(Web document revisions)
..........

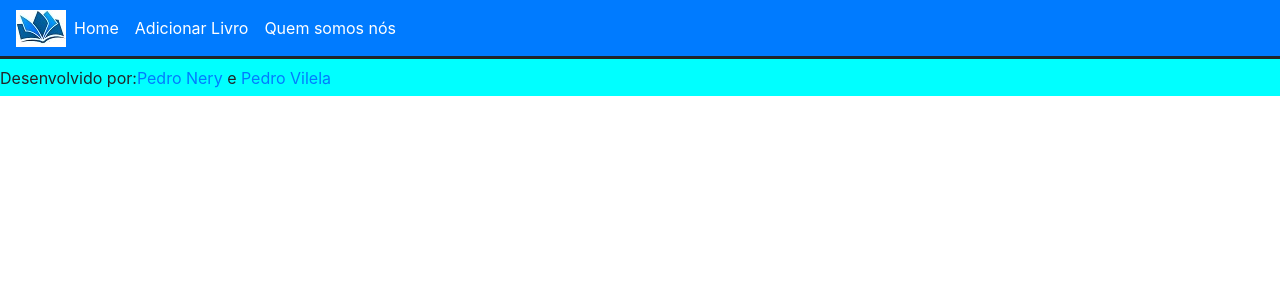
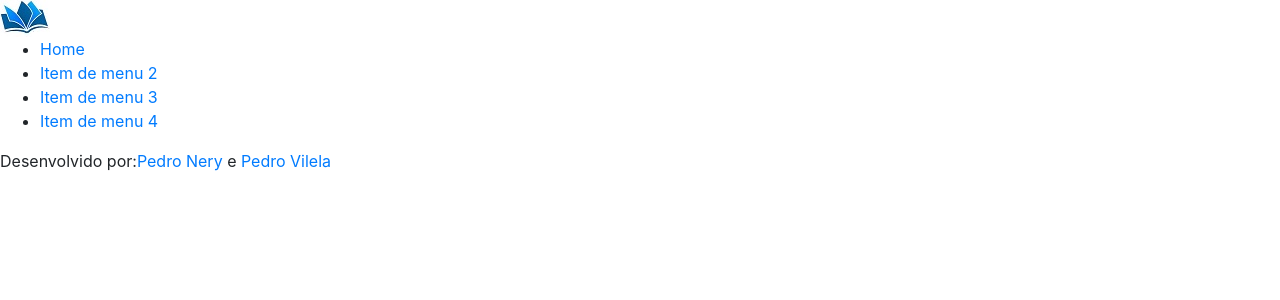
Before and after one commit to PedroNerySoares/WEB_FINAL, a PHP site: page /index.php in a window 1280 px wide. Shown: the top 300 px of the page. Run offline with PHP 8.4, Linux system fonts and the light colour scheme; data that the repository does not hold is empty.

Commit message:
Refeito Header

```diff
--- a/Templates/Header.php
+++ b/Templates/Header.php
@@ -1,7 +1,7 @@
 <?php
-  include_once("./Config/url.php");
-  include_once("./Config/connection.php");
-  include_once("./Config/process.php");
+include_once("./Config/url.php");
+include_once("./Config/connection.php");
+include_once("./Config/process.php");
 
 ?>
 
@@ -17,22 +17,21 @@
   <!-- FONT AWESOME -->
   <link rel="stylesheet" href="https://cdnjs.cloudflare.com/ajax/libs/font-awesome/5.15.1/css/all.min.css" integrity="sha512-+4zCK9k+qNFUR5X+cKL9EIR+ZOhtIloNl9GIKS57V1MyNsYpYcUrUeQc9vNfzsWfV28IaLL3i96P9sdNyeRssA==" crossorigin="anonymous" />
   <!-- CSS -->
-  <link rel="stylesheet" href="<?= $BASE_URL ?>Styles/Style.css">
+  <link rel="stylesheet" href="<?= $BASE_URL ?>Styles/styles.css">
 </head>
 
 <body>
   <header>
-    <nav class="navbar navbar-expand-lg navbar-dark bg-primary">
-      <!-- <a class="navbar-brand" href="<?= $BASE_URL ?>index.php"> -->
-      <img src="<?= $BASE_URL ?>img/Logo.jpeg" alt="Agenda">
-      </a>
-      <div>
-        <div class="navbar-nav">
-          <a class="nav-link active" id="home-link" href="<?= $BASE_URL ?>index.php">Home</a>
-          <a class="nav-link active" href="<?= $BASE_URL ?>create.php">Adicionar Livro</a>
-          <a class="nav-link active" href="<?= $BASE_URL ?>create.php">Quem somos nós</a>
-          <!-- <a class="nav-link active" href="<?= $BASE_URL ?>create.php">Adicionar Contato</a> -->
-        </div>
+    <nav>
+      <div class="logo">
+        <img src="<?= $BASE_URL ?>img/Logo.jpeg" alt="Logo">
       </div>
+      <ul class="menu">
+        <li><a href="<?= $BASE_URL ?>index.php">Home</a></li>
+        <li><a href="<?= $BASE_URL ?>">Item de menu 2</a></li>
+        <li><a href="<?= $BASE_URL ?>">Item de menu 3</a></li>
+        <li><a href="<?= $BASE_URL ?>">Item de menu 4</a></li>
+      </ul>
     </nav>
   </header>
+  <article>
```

..........

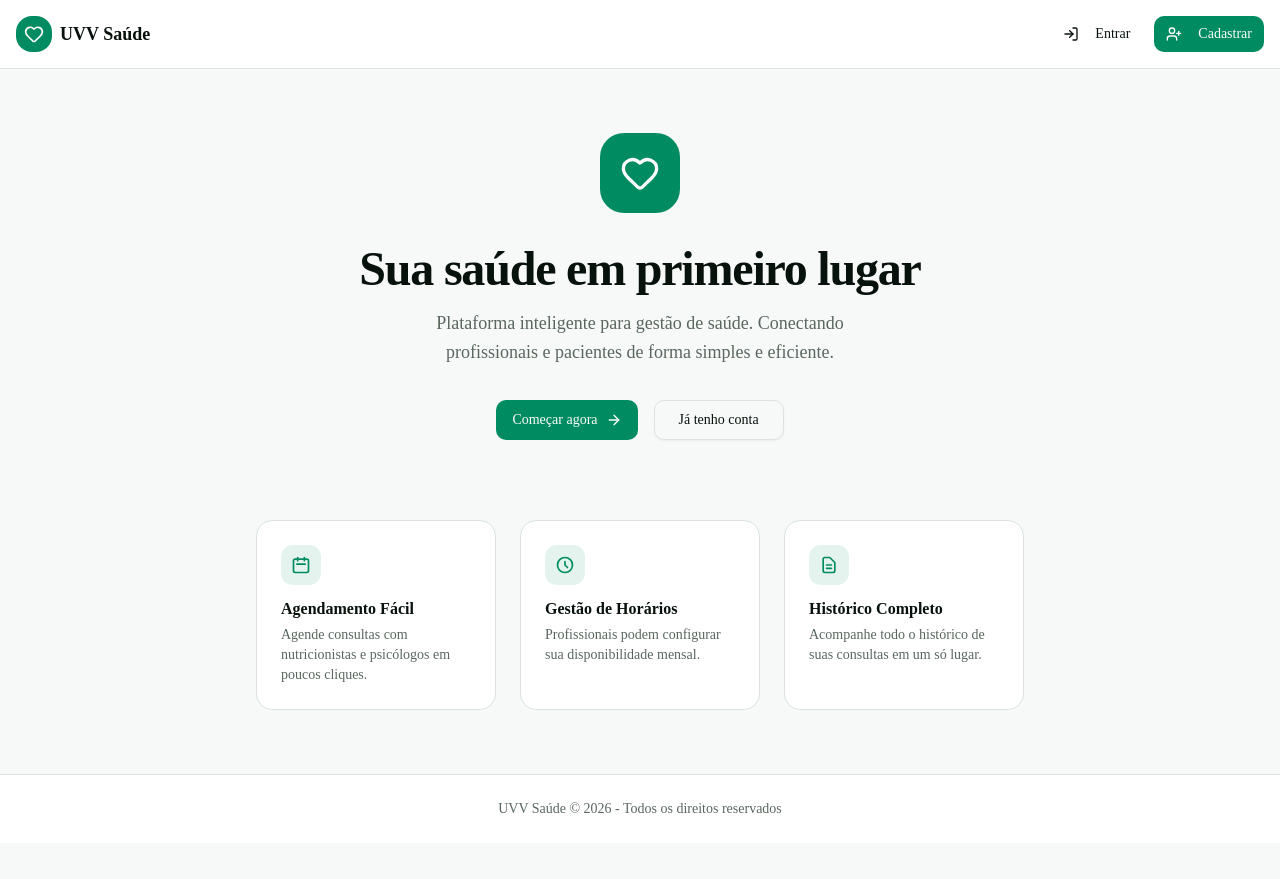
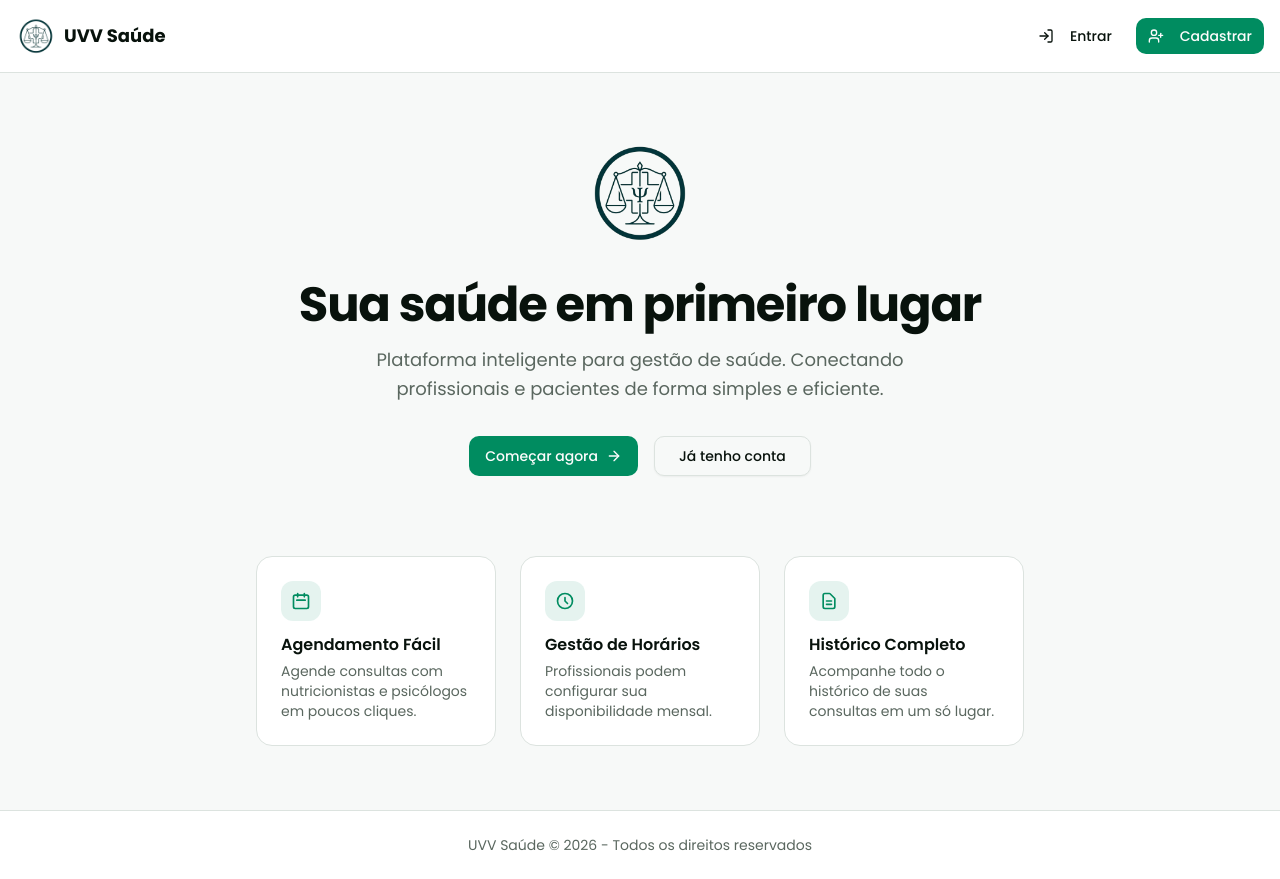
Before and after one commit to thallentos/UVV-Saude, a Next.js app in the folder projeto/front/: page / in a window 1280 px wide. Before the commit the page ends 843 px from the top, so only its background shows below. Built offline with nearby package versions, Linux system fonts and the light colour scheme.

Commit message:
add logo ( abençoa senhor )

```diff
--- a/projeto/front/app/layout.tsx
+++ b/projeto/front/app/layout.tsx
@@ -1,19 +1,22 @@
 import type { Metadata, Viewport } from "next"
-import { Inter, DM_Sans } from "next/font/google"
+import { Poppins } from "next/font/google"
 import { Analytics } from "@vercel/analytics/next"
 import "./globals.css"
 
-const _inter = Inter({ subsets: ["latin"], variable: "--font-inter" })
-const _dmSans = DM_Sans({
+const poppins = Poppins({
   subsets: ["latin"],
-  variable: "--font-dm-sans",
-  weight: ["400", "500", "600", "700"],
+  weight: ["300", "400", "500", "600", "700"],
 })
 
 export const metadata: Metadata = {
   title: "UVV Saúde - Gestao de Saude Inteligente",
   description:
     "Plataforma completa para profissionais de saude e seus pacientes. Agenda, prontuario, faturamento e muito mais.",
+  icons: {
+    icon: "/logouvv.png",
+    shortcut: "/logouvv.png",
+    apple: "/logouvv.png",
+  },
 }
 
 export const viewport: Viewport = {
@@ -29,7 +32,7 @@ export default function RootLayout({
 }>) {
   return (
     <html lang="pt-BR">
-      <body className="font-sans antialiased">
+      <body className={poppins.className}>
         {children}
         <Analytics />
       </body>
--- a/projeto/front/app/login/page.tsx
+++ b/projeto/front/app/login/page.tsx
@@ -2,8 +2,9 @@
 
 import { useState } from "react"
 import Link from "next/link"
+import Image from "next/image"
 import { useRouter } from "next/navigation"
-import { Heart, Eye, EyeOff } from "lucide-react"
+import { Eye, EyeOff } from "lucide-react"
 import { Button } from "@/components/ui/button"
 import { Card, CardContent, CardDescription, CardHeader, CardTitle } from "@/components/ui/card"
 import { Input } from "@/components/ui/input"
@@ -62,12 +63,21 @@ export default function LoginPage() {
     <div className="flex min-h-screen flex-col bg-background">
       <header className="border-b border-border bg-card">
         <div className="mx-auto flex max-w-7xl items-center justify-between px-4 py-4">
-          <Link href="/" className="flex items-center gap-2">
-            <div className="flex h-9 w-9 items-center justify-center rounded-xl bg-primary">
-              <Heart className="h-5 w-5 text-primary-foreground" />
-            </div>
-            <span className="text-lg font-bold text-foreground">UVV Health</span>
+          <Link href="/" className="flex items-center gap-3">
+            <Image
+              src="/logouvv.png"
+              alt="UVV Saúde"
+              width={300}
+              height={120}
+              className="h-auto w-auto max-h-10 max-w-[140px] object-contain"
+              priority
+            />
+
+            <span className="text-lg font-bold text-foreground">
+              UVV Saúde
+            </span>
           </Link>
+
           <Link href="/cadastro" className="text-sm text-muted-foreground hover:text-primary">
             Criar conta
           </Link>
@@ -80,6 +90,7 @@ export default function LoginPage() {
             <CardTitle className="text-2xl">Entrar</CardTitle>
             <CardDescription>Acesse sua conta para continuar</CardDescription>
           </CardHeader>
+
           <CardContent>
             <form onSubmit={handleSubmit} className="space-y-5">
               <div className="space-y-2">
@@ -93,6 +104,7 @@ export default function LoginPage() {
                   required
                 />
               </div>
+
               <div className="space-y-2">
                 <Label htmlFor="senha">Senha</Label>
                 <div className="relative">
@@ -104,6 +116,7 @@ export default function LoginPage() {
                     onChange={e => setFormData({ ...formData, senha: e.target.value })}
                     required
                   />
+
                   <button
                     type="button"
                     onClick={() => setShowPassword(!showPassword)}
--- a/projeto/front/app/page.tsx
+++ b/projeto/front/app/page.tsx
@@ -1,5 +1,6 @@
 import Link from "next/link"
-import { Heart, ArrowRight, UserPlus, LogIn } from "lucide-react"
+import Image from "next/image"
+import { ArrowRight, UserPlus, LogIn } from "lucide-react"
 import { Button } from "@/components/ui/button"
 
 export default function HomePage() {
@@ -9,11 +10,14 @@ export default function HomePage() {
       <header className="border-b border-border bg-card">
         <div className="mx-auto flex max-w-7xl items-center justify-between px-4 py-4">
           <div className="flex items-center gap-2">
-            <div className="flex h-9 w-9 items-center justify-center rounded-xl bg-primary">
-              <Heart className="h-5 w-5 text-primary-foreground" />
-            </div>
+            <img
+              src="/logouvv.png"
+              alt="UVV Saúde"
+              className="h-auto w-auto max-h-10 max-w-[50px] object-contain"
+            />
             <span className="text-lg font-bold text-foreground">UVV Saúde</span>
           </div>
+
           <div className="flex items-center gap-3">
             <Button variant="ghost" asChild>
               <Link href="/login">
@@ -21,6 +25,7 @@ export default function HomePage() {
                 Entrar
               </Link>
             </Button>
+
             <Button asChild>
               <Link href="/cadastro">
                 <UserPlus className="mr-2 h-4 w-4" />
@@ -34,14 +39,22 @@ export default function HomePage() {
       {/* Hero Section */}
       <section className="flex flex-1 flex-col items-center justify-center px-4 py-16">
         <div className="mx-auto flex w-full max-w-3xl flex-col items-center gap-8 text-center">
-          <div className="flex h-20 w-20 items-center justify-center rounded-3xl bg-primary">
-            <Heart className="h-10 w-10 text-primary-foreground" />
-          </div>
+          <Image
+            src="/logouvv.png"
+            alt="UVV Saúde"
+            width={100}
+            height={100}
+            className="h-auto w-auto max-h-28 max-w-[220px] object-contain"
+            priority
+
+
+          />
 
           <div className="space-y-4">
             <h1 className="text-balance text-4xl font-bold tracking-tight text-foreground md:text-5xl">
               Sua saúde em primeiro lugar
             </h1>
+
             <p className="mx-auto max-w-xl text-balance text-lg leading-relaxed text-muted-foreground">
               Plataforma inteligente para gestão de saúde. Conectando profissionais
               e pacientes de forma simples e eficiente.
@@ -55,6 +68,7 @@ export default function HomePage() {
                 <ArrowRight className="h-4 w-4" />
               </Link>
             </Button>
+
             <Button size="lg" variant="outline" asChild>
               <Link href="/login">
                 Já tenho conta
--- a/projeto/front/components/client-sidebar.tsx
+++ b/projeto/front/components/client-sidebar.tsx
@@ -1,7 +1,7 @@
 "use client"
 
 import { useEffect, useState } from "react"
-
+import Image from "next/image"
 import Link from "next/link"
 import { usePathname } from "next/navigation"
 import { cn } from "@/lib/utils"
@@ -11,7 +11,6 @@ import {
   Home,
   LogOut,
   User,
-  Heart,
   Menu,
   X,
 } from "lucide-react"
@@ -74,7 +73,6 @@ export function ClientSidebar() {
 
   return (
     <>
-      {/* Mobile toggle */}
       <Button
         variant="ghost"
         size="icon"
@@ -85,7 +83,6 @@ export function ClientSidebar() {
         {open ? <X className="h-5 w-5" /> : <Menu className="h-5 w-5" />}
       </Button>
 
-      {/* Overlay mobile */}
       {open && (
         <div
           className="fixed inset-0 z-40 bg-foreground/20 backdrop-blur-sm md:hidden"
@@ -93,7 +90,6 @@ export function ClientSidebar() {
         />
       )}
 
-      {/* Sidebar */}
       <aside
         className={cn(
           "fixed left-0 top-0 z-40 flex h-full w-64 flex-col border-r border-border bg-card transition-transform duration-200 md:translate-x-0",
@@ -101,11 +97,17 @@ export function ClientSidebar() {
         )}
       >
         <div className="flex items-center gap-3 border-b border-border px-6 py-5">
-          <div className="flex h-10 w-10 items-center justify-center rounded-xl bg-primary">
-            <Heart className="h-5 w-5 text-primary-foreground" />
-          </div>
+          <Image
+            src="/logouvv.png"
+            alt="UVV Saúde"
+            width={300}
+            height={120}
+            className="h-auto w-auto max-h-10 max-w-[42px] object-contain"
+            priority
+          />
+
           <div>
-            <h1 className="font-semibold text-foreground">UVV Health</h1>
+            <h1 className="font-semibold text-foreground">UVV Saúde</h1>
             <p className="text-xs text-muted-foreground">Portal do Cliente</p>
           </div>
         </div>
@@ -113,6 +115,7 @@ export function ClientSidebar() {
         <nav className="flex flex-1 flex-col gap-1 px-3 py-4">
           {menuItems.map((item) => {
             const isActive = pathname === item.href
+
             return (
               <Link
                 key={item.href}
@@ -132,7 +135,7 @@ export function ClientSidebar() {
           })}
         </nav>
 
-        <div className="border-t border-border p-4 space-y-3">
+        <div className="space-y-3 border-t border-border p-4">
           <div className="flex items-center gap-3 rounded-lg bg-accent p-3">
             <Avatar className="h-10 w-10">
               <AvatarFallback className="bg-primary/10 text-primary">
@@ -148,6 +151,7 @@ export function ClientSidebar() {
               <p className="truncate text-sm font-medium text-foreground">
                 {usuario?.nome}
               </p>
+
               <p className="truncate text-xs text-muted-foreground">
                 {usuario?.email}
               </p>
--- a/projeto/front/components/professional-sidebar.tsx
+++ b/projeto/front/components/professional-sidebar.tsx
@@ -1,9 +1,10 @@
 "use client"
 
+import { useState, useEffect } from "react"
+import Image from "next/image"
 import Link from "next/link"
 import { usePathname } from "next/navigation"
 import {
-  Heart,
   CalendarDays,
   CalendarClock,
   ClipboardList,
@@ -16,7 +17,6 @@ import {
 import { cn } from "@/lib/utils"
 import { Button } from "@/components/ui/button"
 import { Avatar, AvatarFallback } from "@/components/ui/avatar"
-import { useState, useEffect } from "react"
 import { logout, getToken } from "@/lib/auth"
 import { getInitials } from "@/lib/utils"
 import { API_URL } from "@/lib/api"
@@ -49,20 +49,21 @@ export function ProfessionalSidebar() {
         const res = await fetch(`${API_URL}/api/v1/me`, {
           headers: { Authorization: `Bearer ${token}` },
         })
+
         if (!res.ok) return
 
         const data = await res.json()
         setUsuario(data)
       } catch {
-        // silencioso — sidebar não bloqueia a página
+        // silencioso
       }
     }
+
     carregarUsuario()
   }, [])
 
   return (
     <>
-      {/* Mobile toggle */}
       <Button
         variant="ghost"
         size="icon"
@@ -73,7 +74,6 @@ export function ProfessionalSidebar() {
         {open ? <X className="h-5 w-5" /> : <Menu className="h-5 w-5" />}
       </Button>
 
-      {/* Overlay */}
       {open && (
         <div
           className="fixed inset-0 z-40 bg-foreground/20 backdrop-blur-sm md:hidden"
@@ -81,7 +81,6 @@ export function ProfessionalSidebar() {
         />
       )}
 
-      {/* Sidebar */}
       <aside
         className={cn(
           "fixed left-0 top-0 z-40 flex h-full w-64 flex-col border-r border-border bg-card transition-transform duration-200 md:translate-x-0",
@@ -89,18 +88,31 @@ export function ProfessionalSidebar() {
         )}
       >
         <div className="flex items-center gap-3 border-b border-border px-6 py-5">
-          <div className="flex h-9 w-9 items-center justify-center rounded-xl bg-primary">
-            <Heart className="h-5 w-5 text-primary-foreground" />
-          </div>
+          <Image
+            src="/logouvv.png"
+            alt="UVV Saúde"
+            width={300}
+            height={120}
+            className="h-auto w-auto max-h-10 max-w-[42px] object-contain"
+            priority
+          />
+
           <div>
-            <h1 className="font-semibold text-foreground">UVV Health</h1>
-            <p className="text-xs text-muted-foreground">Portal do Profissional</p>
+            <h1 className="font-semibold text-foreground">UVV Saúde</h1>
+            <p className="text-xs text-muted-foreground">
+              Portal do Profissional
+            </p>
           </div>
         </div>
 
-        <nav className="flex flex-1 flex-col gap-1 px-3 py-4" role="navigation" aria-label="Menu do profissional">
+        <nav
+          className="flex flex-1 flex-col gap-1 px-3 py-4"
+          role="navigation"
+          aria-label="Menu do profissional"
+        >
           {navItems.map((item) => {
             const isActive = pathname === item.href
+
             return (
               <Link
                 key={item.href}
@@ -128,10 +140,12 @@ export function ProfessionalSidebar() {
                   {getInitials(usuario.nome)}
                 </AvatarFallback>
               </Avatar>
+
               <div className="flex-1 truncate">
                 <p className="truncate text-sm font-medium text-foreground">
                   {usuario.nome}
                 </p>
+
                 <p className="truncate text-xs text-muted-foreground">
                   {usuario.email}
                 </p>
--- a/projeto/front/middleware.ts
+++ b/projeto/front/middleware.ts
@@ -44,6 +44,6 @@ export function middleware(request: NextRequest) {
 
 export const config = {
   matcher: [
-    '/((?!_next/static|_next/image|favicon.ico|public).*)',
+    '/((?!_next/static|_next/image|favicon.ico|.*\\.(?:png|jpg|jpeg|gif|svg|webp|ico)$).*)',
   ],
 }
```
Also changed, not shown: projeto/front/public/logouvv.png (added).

..........

• _WHAT IS BEING ASKED_:
Which lines above include the word "components"? Show each one.

• _SOLVED PROBLEM_:
 import { Button } from "@/components/ui/button"
 import { Card, CardContent, CardDescription, CardHeader, CardTitle } from "@/components/ui/card"
 import { Input } from "@/components/ui/input"
 import { Button } from "@/components/ui/button"
--- a/projeto/front/components/client-sidebar.tsx
+++ b/projeto/front/components/client-sidebar.tsx
--- a/projeto/front/components/professional-sidebar.tsx
+++ b/projeto/front/components/professional-sidebar.tsx
 import { Button } from "@/components/ui/button"
 import { Avatar, AvatarFallback } from "@/components/ui/avatar"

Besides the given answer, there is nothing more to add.